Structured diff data
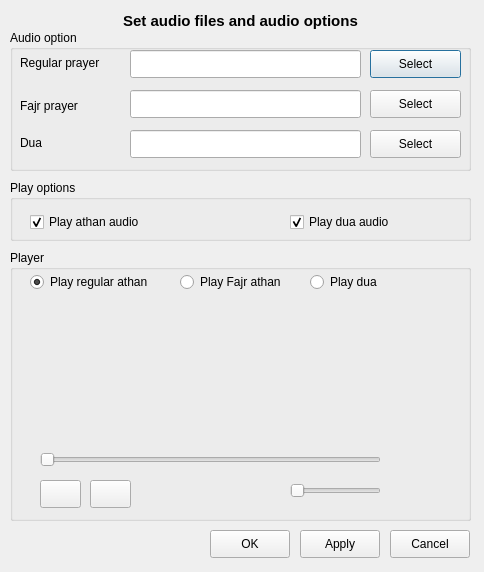
This is ui/audio.ui in sdizdarevic/qsalat as Qt 5 draws it before an edit. The edited form follows.
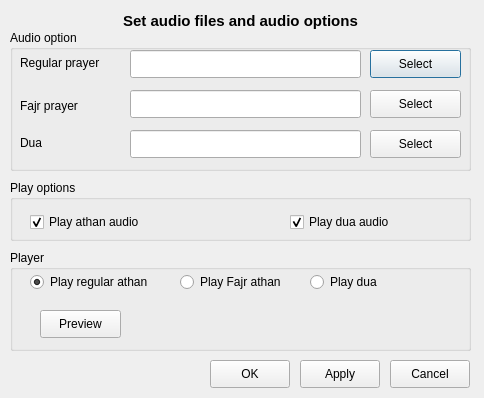
This is the edited form. Custom widgets are drawn as their Qt base class.

Patch:
```diff
--- a/ui/audio.ui
+++ b/ui/audio.ui
@@ -7,19 +7,19 @@
     <x>0</x>
     <y>0</y>
     <width>484</width>
-    <height>572</height>
+    <height>398</height>
    </rect>
   </property>
   <property name="minimumSize">
    <size>
     <width>484</width>
-    <height>461</height>
+    <height>398</height>
    </size>
   </property>
   <property name="maximumSize">
    <size>
     <width>484</width>
-    <height>700</height>
+    <height>398</height>
    </size>
   </property>
   <property name="windowTitle">
@@ -200,7 +200,7 @@
      <x>10</x>
      <y>250</y>
      <width>461</width>
-     <height>271</height>
+     <height>101</height>
     </rect>
    </property>
    <property name="title">
@@ -210,26 +210,13 @@
     <property name="geometry">
      <rect>
       <x>30</x>
-      <y>230</y>
-      <width>41</width>
+      <y>60</y>
+      <width>81</width>
       <height>28</height>
      </rect>
     </property>
     <property name="text">
-     <string/>
-    </property>
-   </widget>
-   <widget class="QPushButton" name="stopButton">
-    <property name="geometry">
-     <rect>
-      <x>80</x>
-      <y>230</y>
-      <width>41</width>
-      <height>28</height>
-     </rect>
-    </property>
-    <property name="text">
-     <string/>
+     <string>Preview</string>
     </property>
    </widget>
    <widget class="QRadioButton" name="regularRadioButton">
@@ -274,48 +261,12 @@
      <string>Play dua</string>
     </property>
    </widget>
-   <widget class="Phonon::VideoPlayer" name="videoPlayer">
-    <property name="geometry">
-     <rect>
-      <x>30</x>
-      <y>50</y>
-      <width>341</width>
-      <height>141</height>
-     </rect>
-    </property>
-   </widget>
-   <widget class="QSlider" name="timeSlider">
-    <property name="geometry">
-     <rect>
-      <x>30</x>
-      <y>200</y>
-      <width>341</width>
-      <height>20</height>
-     </rect>
-    </property>
-    <property name="orientation">
-     <enum>Qt::Horizontal</enum>
-    </property>
-   </widget>
-   <widget class="QSlider" name="volumeSlider">
-    <property name="geometry">
-     <rect>
-      <x>280</x>
-      <y>230</y>
-      <width>91</width>
-      <height>21</height>
-     </rect>
-    </property>
-    <property name="orientation">
-     <enum>Qt::Horizontal</enum>
-    </property>
-   </widget>
   </widget>
   <widget class="QPushButton" name="cancelButton">
    <property name="geometry">
     <rect>
      <x>390</x>
-     <y>530</y>
+     <y>360</y>
      <width>80</width>
      <height>28</height>
     </rect>
@@ -328,7 +279,7 @@
    <property name="geometry">
     <rect>
      <x>300</x>
-     <y>530</y>
+     <y>360</y>
      <width>80</width>
      <height>28</height>
     </rect>
@@ -341,7 +292,7 @@
    <property name="geometry">
     <rect>
      <x>210</x>
-     <y>530</y>
+     <y>360</y>
      <width>80</width>
      <height>28</height>
     </rect>
@@ -374,13 +325,6 @@
    </property>
   </widget>
  </widget>
- <customwidgets>
-  <customwidget>
-   <class>Phonon::VideoPlayer</class>
-   <extends>QWidget</extends>
-   <header location="global">phonon/videoplayer.h</header>
-  </customwidget>
- </customwidgets>
  <resources/>
  <connections/>
 </ui>
```
Left out of the diff: 2 changed lines with no effect on the pictures.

TASK TO COMPLETE:
The output must be every line of the records, printed exactly, with the pictures omitted.

ANSWER TO THIS EXERCISE:
This is ui/audio.ui in sdizdarevic/qsalat as Qt 5 draws it before an edit. The edited form follows.
This is the edited form. Custom widgets are drawn as their Qt base class.

Patch:
```diff
--- a/ui/audio.ui
+++ b/ui/audio.ui
@@ -7,19 +7,19 @@
     <x>0</x>
     <y>0</y>
     <width>484</width>
-    <height>572</height>
+    <height>398</height>
    </rect>
   </property>
   <property name="minimumSize">
    <size>
     <width>484</width>
-    <height>461</height>
+    <height>398</height>
    </size>
   </property>
   <property name="maximumSize">
    <size>
     <width>484</width>
-    <height>700</height>
+    <height>398</height>
    </size>
   </property>
   <property name="windowTitle">
@@ -200,7 +200,7 @@
      <x>10</x>
      <y>250</y>
      <width>461</width>
-     <height>271</height>
+     <height>101</height>
     </rect>
    </property>
    <property name="title">
@@ -210,26 +210,13 @@
     <property name="geometry">
      <rect>
       <x>30</x>
-      <y>230</y>
-      <width>41</width>
+      <y>60</y>
+      <width>81</width>
       <height>28</height>
      </rect>
     </property>
     <property name="text">
-     <string/>
-    </property>
-   </widget>
-   <widget class="QPushButton" name="stopButton">
-    <property name="geometry">
-     <rect>
-      <x>80</x>
-      <y>230</y>
-      <width>41</width>
-      <height>28</height>
-     </rect>
-    </property>
-    <property name="text">
-     <string/>
+     <string>Preview</string>
     </property>
    </widget>
    <widget class="QRadioButton" name="regularRadioButton">
@@ -274,48 +261,12 @@
      <string>Play dua</string>
     </property>
    </widget>
-   <widget class="Phonon::VideoPlayer" name="videoPlayer">
-    <property name="geometry">
-     <rect>
-      <x>30</x>
-      <y>50</y>
-      <width>341</width>
-      <height>141</height>
-     </rect>
-    </property>
-   </widget>
-   <widget class="QSlider" name="timeSlider">
-    <property name="geometry">
-     <rect>
-      <x>30</x>
-      <y>200</y>
-      <width>341</width>
-      <height>20</height>
-     </rect>
-    </property>
-    <property name="orientation">
-     <enum>Qt::Horizontal</enum>
-    </property>
-   </widget>
-   <widget class="QSlider" name="volumeSlider">
-    <property name="geometry">
-     <rect>
-      <x>280</x>
-      <y>230</y>
-      <width>91</width>
-      <height>21</height>
-     </rect>
-    </property>
-    <property name="orientation">
-     <enum>Qt::Horizontal</enum>
-    </property>
-   </widget>
   </widget>
   <widget class="QPushButton" name="cancelButton">
    <property name="geometry">
     <rect>
      <x>390</x>
-     <y>530</y>
+     <y>360</y>
      <width>80</width>
      <height>28</height>
     </rect>
@@ -328,7 +279,7 @@
    <property name="geometry">
     <rect>
      <x>300</x>
-     <y>530</y>
+     <y>360</y>
      <width>80</width>
      <height>28</height>
     </rect>
@@ -341,7 +292,7 @@
    <property name="geometry">
     <rect>
      <x>210</x>
-     <y>530</y>
+     <y>360</y>
      <width>80</width>
      <height>28</height>
     </rect>
@@ -374,13 +325,6 @@
    </property>
   </widget>
  </widget>
- <customwidgets>
-  <customwidget>
-   <class>Phonon::VideoPlayer</class>
-   <extends>QWidget</extends>
-   <header location="global">phonon/videoplayer.h</header>
-  </customwidget>
- </customwidgets>
  <resources/>
  <connections/>
 </ui>
```
Left out of the diff: 2 changed lines with no effect on the pictures.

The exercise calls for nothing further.